The twelve full-page, painted miniatures and pen-and-wash drawings of our Book of Hours are arranged, quite unusually, in pairs on recto and verso. The drawings can be attributed to two different hands. St. Florian seems to be by a more secure and elegant hand compared to the Nativity and the Confession scene.
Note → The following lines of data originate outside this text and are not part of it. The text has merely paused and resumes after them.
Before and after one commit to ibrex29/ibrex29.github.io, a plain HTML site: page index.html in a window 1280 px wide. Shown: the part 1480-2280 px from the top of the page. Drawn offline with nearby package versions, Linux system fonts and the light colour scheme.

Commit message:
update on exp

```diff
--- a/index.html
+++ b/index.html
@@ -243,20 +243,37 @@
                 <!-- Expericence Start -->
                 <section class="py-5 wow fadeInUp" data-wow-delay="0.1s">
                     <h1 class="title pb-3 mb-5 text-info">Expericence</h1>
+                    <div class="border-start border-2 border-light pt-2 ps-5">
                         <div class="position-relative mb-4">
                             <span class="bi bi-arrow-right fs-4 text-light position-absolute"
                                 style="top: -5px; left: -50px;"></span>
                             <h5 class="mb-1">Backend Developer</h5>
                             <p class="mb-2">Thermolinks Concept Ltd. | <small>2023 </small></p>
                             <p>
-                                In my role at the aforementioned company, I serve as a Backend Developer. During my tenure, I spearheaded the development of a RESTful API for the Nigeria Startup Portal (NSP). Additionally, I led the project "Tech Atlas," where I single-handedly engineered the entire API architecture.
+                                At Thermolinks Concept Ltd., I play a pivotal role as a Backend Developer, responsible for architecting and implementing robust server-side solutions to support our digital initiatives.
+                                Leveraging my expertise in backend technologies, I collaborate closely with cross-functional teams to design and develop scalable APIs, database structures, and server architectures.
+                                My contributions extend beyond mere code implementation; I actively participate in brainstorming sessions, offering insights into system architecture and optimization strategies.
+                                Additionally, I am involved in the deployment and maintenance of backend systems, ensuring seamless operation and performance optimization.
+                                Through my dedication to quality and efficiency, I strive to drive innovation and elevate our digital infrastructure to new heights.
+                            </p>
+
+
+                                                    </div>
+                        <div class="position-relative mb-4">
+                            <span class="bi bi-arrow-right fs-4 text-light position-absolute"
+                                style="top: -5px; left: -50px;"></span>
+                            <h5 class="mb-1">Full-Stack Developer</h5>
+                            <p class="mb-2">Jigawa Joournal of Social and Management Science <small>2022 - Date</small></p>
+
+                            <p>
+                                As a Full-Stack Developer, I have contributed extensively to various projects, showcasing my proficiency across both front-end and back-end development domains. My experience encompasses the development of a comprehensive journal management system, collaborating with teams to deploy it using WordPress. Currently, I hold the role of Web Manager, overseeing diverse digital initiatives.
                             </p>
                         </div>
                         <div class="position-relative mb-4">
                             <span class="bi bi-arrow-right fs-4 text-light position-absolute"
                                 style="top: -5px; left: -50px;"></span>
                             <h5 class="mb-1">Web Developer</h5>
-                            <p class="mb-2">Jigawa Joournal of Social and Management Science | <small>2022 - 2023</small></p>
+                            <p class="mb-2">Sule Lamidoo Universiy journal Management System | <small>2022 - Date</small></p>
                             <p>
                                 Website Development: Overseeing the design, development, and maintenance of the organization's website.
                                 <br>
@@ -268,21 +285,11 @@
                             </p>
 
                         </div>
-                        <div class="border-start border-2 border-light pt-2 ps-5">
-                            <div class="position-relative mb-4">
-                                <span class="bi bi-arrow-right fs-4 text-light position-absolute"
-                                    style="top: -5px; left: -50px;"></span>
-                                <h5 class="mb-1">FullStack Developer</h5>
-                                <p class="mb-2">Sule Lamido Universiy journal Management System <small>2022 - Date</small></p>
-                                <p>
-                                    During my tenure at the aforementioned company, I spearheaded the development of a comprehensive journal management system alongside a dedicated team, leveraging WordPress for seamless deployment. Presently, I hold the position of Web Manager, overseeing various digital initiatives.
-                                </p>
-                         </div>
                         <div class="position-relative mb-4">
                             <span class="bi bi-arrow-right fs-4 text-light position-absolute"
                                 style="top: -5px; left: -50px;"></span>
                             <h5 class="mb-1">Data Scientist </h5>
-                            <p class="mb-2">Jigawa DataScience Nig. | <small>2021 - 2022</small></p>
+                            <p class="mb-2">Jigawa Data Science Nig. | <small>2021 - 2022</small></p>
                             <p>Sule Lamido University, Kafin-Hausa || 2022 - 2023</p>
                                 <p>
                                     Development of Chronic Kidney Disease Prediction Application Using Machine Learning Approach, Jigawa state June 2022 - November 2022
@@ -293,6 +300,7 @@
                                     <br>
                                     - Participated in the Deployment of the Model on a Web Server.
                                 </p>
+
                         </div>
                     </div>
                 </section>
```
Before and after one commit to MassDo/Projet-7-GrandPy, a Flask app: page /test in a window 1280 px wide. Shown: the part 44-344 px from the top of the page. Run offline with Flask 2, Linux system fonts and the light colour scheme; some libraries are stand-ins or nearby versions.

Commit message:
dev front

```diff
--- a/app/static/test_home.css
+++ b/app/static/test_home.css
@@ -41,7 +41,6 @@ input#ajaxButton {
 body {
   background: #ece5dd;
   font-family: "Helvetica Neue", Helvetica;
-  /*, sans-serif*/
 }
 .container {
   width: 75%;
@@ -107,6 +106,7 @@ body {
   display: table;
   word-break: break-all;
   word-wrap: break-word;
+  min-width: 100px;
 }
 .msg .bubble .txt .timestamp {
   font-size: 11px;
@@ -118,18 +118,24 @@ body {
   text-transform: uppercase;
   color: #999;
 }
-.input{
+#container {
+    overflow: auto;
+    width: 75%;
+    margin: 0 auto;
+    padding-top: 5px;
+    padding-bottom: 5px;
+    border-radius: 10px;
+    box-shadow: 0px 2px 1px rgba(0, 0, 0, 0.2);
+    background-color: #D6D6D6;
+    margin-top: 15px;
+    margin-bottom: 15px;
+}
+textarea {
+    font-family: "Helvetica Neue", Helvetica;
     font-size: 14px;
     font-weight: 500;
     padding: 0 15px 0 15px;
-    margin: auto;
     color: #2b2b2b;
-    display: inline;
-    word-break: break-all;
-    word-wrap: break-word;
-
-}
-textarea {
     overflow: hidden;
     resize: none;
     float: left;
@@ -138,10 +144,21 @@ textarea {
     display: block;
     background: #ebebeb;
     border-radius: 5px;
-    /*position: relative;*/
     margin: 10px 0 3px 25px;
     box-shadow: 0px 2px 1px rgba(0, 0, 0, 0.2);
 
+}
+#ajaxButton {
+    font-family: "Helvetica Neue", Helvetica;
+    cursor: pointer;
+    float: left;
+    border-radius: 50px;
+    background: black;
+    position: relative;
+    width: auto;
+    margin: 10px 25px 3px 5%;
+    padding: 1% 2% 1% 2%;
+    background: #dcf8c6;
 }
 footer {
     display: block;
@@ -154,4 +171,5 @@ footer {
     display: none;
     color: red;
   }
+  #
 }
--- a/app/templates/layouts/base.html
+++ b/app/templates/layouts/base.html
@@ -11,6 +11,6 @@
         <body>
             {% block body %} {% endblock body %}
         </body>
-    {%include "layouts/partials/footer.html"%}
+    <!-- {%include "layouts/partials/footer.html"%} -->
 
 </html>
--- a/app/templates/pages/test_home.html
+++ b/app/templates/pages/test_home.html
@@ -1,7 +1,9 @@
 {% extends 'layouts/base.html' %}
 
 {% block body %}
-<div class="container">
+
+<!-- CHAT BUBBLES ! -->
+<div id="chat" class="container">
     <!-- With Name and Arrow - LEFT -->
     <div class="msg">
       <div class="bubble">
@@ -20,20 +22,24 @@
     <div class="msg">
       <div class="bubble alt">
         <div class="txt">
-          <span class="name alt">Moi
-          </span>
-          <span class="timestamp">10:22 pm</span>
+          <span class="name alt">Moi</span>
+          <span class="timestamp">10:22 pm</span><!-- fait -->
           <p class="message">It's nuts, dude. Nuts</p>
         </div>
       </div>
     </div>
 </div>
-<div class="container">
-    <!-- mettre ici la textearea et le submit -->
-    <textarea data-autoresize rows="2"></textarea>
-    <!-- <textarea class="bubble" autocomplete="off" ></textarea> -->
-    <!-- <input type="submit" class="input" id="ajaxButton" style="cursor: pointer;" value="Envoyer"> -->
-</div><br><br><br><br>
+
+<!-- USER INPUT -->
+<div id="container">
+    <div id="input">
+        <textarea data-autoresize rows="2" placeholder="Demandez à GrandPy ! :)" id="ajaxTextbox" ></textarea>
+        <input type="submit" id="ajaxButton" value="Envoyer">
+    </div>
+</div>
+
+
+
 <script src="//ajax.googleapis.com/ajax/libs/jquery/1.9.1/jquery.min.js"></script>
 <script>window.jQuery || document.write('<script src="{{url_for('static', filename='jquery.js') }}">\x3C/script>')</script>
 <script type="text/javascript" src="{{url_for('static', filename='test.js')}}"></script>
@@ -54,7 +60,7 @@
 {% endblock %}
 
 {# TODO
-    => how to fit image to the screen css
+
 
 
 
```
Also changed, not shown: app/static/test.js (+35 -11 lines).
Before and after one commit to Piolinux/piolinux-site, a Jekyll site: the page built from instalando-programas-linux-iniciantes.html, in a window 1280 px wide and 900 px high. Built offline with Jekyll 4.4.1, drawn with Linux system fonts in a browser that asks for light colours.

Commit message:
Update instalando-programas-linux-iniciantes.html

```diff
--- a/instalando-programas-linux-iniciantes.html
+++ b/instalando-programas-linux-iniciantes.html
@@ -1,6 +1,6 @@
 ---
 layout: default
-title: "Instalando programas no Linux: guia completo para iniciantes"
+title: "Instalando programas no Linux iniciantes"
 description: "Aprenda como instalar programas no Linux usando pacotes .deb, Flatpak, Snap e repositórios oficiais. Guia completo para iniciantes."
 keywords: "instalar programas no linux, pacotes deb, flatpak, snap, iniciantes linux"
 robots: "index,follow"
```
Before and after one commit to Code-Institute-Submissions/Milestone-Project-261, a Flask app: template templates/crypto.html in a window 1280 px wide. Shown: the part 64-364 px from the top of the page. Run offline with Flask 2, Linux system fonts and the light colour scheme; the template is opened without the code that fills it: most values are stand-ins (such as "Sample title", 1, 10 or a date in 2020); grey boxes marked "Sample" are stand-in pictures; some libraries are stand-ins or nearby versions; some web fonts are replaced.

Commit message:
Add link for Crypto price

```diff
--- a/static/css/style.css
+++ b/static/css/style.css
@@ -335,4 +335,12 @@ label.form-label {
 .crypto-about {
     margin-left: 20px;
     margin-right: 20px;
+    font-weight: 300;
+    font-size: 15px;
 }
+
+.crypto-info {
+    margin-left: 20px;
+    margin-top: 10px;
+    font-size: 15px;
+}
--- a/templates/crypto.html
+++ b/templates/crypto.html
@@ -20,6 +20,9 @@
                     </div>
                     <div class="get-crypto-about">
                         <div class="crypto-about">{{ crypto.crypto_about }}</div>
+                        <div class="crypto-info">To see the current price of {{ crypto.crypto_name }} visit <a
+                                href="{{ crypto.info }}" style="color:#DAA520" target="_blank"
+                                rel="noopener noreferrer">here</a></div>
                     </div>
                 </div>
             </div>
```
The iconography in this Book of Hours is interesting and unusual. Although the Annunciation is at the beginning of the Hours of the Virgin, it precedes the text, while the Nativity is on the verso facing the beginning. The prayers to the instruments of the Passion of Christ are introduced by two elegantly coloured pen-drawings: a miniature of St. Florian and one of Christ as Man of Sorrows with Arma Christi. St. Florian, in contemporary armor and with banners, empties a small wooden tub filled with water on a burning city, drawn next to his feet. St. Florian is one of the most important Austrian saints and was called upon to protect against water and fire.